Is it ADHD or an Anxiety Disorders?

When you are having some sort of difficulty and you go to get help, the primary goal of the clinician is to figure out the underlying problem or diagnosis. This is not any different when the topic is ADHD, yet figuring out the problem accurately has significant implications when it comes time to provide treatment. Many children and adults have difficulties focusing and paying attention. It is crucial to undersand that not every child or adult who squirms or gets distracted has ADHD. At times, both children and adults are readily tried on medications without taking the time to figure out the underlying problem that is causing the symptoms. At times it is perfetly normal to be distracted, have difficulty focusing or to be forgetful. Of course these are three symptoms of someone who might potentially have ADHD, but they could also be just normal.

My primary concern in this article is in differentiating between anxiety and ADHD because both syndromes can mimic each other and there are sometimes challenges in differentiating between the two.
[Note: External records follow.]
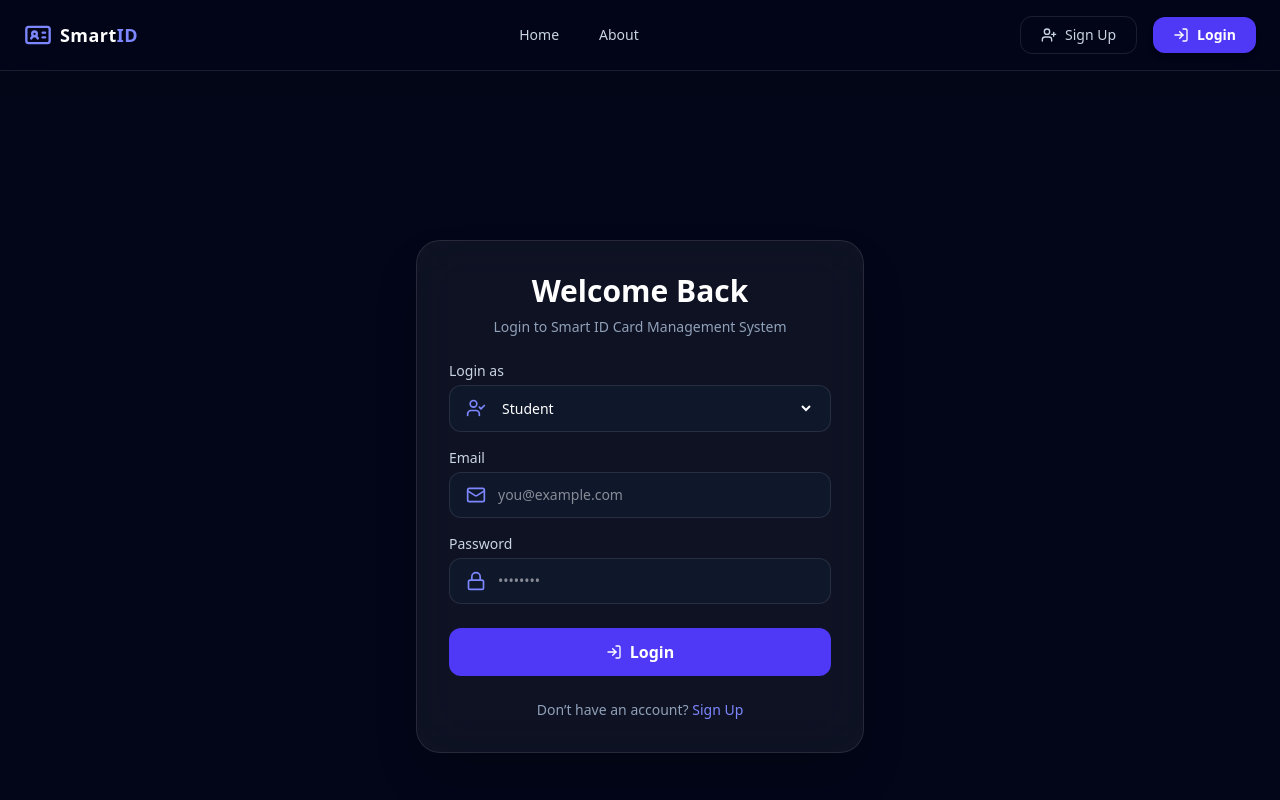
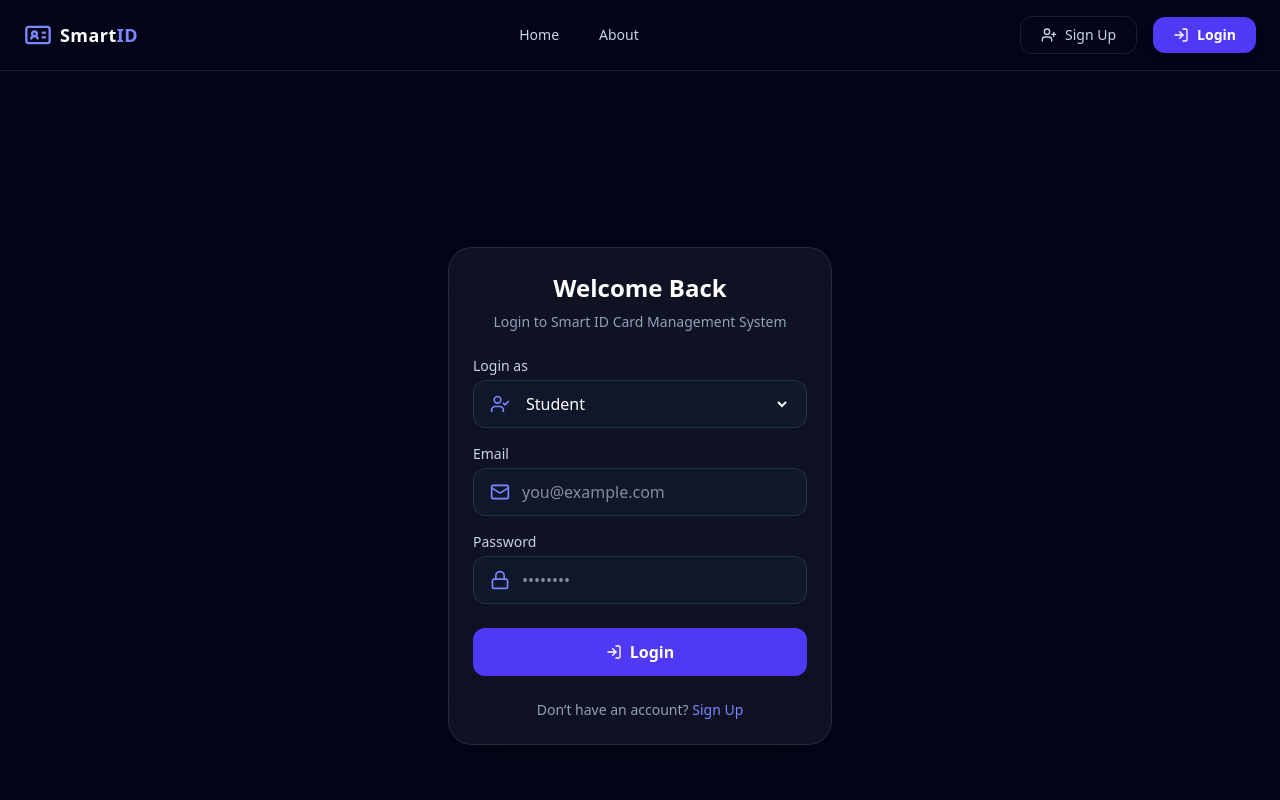
Before and after one commit to omshinde04/Smart-Id-Card, a Next.js app: page /login in a window 1280 px wide. Shown: the top 800 px of the page. Built offline with nearby package versions, Linux system fonts and the light colour scheme.

Commit message:
Initial project setup - Next.js + Tailwinddddd

```diff
--- a/app/login/page.js
+++ b/app/login/page.js
@@ -10,11 +10,11 @@ export default function LoginPage() {
         initial={{ opacity: 0, y: 30 }}
         animate={{ opacity: 1, y: 0 }}
         transition={{ duration: 0.5 }}
-        className="w-full max-w-sm sm:max-w-md rounded-3xl bg-white/5 backdrop-blur-xl border border-white/10 p-6 sm:p-8 shadow-2xl"
+        className="w-full max-w-sm rounded-3xl bg-white/5 backdrop-blur-xl border border-white/10 p-6 shadow-2xl"
       >
         {/* HEADER */}
         <div className="text-center mb-6">
-          <h1 className="text-2xl sm:text-3xl font-bold">Welcome Back</h1>
+          <h1 className="text-2xl font-bold">Welcome Back</h1>
           <p className="text-slate-400 text-sm mt-2">
             Login to Smart ID Card Management System
           </p>
@@ -25,9 +25,9 @@ export default function LoginPage() {
           <label className="text-sm text-slate-300 mb-1 block">
             Login as
           </label>
-          <div className="flex items-center gap-3 rounded-xl bg-slate-900 border border-white/10 px-4 py-3">
+          <div className="flex items-center h-12 gap-3 rounded-xl bg-slate-900 border border-white/10 px-4">
             <UserCheck className="h-5 w-5 text-indigo-400 shrink-0" />
-            <select className="w-full bg-transparent text-sm focus:outline-none">
+            <select className="w-full bg-transparent text-base focus:outline-none">
               <option>Student</option>
               <option>Faculty</option>
               <option>Admin</option>
@@ -40,12 +40,12 @@ export default function LoginPage() {
           <label className="text-sm text-slate-300 mb-1 block">
             Email
           </label>
-          <div className="flex items-center gap-3 rounded-xl bg-slate-900 border border-white/10 px-4 py-3">
+          <div className="flex items-center h-12 gap-3 rounded-xl bg-slate-900 border border-white/10 px-4">
             <Mail className="h-5 w-5 text-indigo-400 shrink-0" />
             <input
               type="email"
               placeholder="you@example.com"
-              className="w-full bg-transparent text-sm focus:outline-none"
+              className="w-full bg-transparent text-base focus:outline-none"
             />
           </div>
         </div>
@@ -55,17 +55,16 @@ export default function LoginPage() {
           <label className="text-sm text-slate-300 mb-1 block">
             Password
           </label>
-          <div className="flex items-center gap-3 rounded-xl bg-slate-900 border border-white/10 px-4 py-3">
+          <div className="flex items-center h-12 gap-3 rounded-xl bg-slate-900 border border-white/10 px-4">
             <Lock className="h-5 w-5 text-indigo-400 shrink-0" />
             <input
               type="password"
               placeholder="••••••••"
-              className="w-full bg-transparent text-sm focus:outline-none"
+              className="w-full bg-transparent text-base focus:outline-none"
             />
           </div>
         </div>
 
-        {/* BUTTON */}
         <button className="w-full flex items-center justify-center gap-2 rounded-xl bg-indigo-600 py-3 font-semibold hover:bg-indigo-700 transition">
           <LogIn className="h-4 w-4" />
           Login
```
It is not uncommon in my practice to see someone for consultation because none of the ADHD medications have helped them so they are looking for the next medication option. This is where there is a tremendous value in getting a thorough diagnostic evaluation to figure out some of the potential reasons for the lack of efficacy of the medications as welll as to confirm the diagnosis.

Anxiety by itself can cause someone to be fidgety, unfocused, easily distracted, forgetful, disorganized, etc... Once again these are some of the hallmark symptoms of ADHD; however they also tend to show up when there is an underlying anxiety disorder. One of the ways to differentiate between the two syndromes is that the aforementioned symptoms tend to be most prominently exhibited in an episodic manner or in a cyclical manner in anxiety. In those who have ADHD, their symptoms tend to be persistent across settings and tend to be consistent over time. The nature of anxiety is that it breeds worries, fears, nervousness, obsessions, compulsions and avoidance behaviors while those with ADHD tend to be impulsive. It is totally possible to suffer from both syndromes which can complicate matters when it comes to treatment. Since both of these syndromes can be so similar, yet have very different treatments, it is imperative to get a thorough evaluation prior to initiating any treatment.